__DATA FOR ANALYSIS__.
= = =
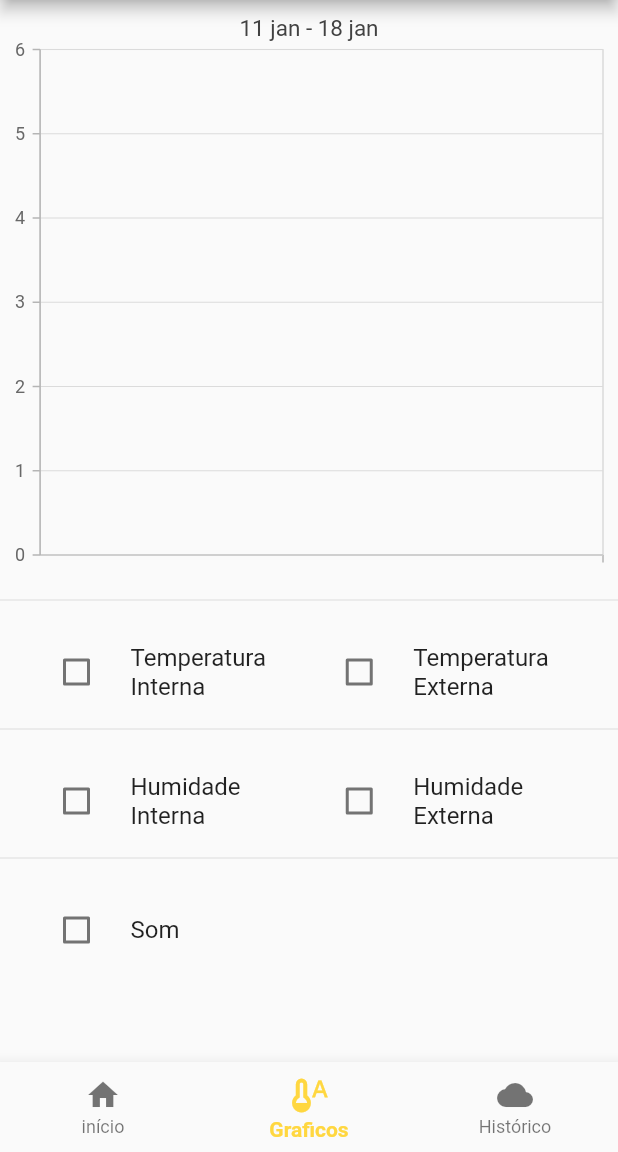
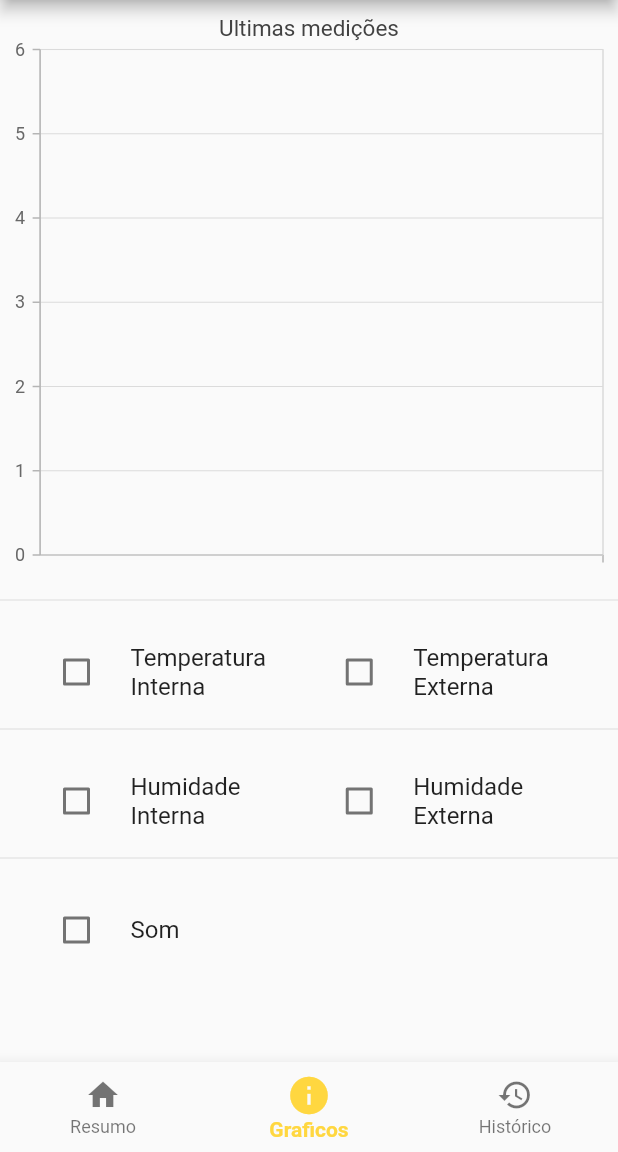
Before and after one commit to Apicultores/mobile-app, a Flutter app: the screen it shows after launch, item 2 of the bottom bar chosen, on a phone screen of 412 x 824 dp, the part 84-1236 px from its top. Run offline on Flutter 3.47's test engine with Material 2 defaults, Android fonts, the phone set to English and light mode, and no system bars; our stand-ins replace syncfusion_flutter_charts.

Commit message:
Novos icones

```diff
--- a/bee_monitoring_app/lib/Scenes/Chart.dart
+++ b/bee_monitoring_app/lib/Scenes/Chart.dart
@@ -241,7 +241,7 @@ class _ChartState extends State<Chart> {
           enableAxisAnimation: false,
           primaryXAxis: CategoryAxis(),
           primaryYAxis: NumericAxis(),
-          title: ChartTitle(text: '11 jan - 18 jan'),
+          title: ChartTitle(text: 'Ultimas medições'),
           legend: Legend(
               isVisible: true,
               position: LegendPosition.bottom,
--- a/bee_monitoring_app/lib/Scenes/ProprietyTimeline.dart
+++ b/bee_monitoring_app/lib/Scenes/ProprietyTimeline.dart
@@ -1,12 +1,14 @@
 import 'package:flutter/material.dart';
 import 'package:bee_monitoring_app/Scenes/Home.dart';
 import 'package:bee_monitoring_app/Commons/Item.dart';
+import 'package:intl/intl.dart';
 
 class ListViewHome extends StatelessWidget {
   final List data;
   final Type type;
 
   ListViewHome(this.data, this.type);
+  DateFormat dateFormat = DateFormat("HH:mm:ss - dd/MM/yyyy");
 
   @override
   Widget build(BuildContext context) {
@@ -17,7 +19,7 @@ class ListViewHome extends StatelessWidget {
           return Card(
               child: ListTile(
                   title: Text(getParameter(type, data[index])),
-                  subtitle: Text(data[index].timestamp)));
+                  subtitle: Text(dateFormat.format(data[index].timestamp))));
         });
   }
 
--- a/bee_monitoring_app/lib/homeScreen.dart
+++ b/bee_monitoring_app/lib/homeScreen.dart
@@ -81,10 +81,10 @@ class _HomeScreenState extends State<HomeScreen> {
         selectedItemColor: Colors.amberAccent,
         selectedLabelStyle: const TextStyle(fontWeight: FontWeight.bold),
         items: const [
-          BottomNavigationBarItem(icon: Icon(Icons.home), label: ("início")),
+          BottomNavigationBarItem(icon: Icon(Icons.home), label: ("Resumo")),
           BottomNavigationBarItem(
-              icon: Icon(Icons.thermostat_auto), label: "Graficos"),
-          BottomNavigationBarItem(icon: Icon(Icons.cloud), label: ("Histórico"))
+              icon: Icon(Icons.info), label: "Graficos"),
+          BottomNavigationBarItem(icon: Icon(Icons.history), label: ("Histórico"))
         ],
       ),
     );
```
= = =
__THE TASK__. Could you write out every record exactly, leaving the pictures out?

__RESPONSE AREA__.
Before and after one commit to Apicultores/mobile-app, a Flutter app: the screen it shows after launch, item 2 of the bottom bar chosen, on a phone screen of 412 x 824 dp, the part 84-1236 px from its top. Run offline on Flutter 3.47's test engine with Material 2 defaults, Android fonts, the phone set to English and light mode, and no system bars; our stand-ins replace syncfusion_flutter_charts.

Commit message:
Novos icones

```diff
--- a/bee_monitoring_app/lib/Scenes/Chart.dart
+++ b/bee_monitoring_app/lib/Scenes/Chart.dart
@@ -241,7 +241,7 @@ class _ChartState extends State<Chart> {
           enableAxisAnimation: false,
           primaryXAxis: CategoryAxis(),
           primaryYAxis: NumericAxis(),
-          title: ChartTitle(text: '11 jan - 18 jan'),
+          title: ChartTitle(text: 'Ultimas medições'),
           legend: Legend(
               isVisible: true,
               position: LegendPosition.bottom,
--- a/bee_monitoring_app/lib/Scenes/ProprietyTimeline.dart
+++ b/bee_monitoring_app/lib/Scenes/ProprietyTimeline.dart
@@ -1,12 +1,14 @@
 import 'package:flutter/material.dart';
 import 'package:bee_monitoring_app/Scenes/Home.dart';
 import 'package:bee_monitoring_app/Commons/Item.dart';
+import 'package:intl/intl.dart';
 
 class ListViewHome extends StatelessWidget {
   final List data;
   final Type type;
 
   ListViewHome(this.data, this.type);
+  DateFormat dateFormat = DateFormat("HH:mm:ss - dd/MM/yyyy");
 
   @override
   Widget build(BuildContext context) {
@@ -17,7 +19,7 @@ class ListViewHome extends StatelessWidget {
           return Card(
               child: ListTile(
                   title: Text(getParameter(type, data[index])),
-                  subtitle: Text(data[index].timestamp)));
+                  subtitle: Text(dateFormat.format(data[index].timestamp))));
         });
   }
 
--- a/bee_monitoring_app/lib/homeScreen.dart
+++ b/bee_monitoring_app/lib/homeScreen.dart
@@ -81,10 +81,10 @@ class _HomeScreenState extends State<HomeScreen> {
         selectedItemColor: Colors.amberAccent,
         selectedLabelStyle: const TextStyle(fontWeight: FontWeight.bold),
         items: const [
-          BottomNavigationBarItem(icon: Icon(Icons.home), label: ("início")),
+          BottomNavigationBarItem(icon: Icon(Icons.home), label: ("Resumo")),
           BottomNavigationBarItem(
-              icon: Icon(Icons.thermostat_auto), label: "Graficos"),
-          BottomNavigationBarItem(icon: Icon(Icons.cloud), label: ("Histórico"))
+              icon: Icon(Icons.info), label: "Graficos"),
+          BottomNavigationBarItem(icon: Icon(Icons.history), label: ("Histórico"))
         ],
       ),
     );
```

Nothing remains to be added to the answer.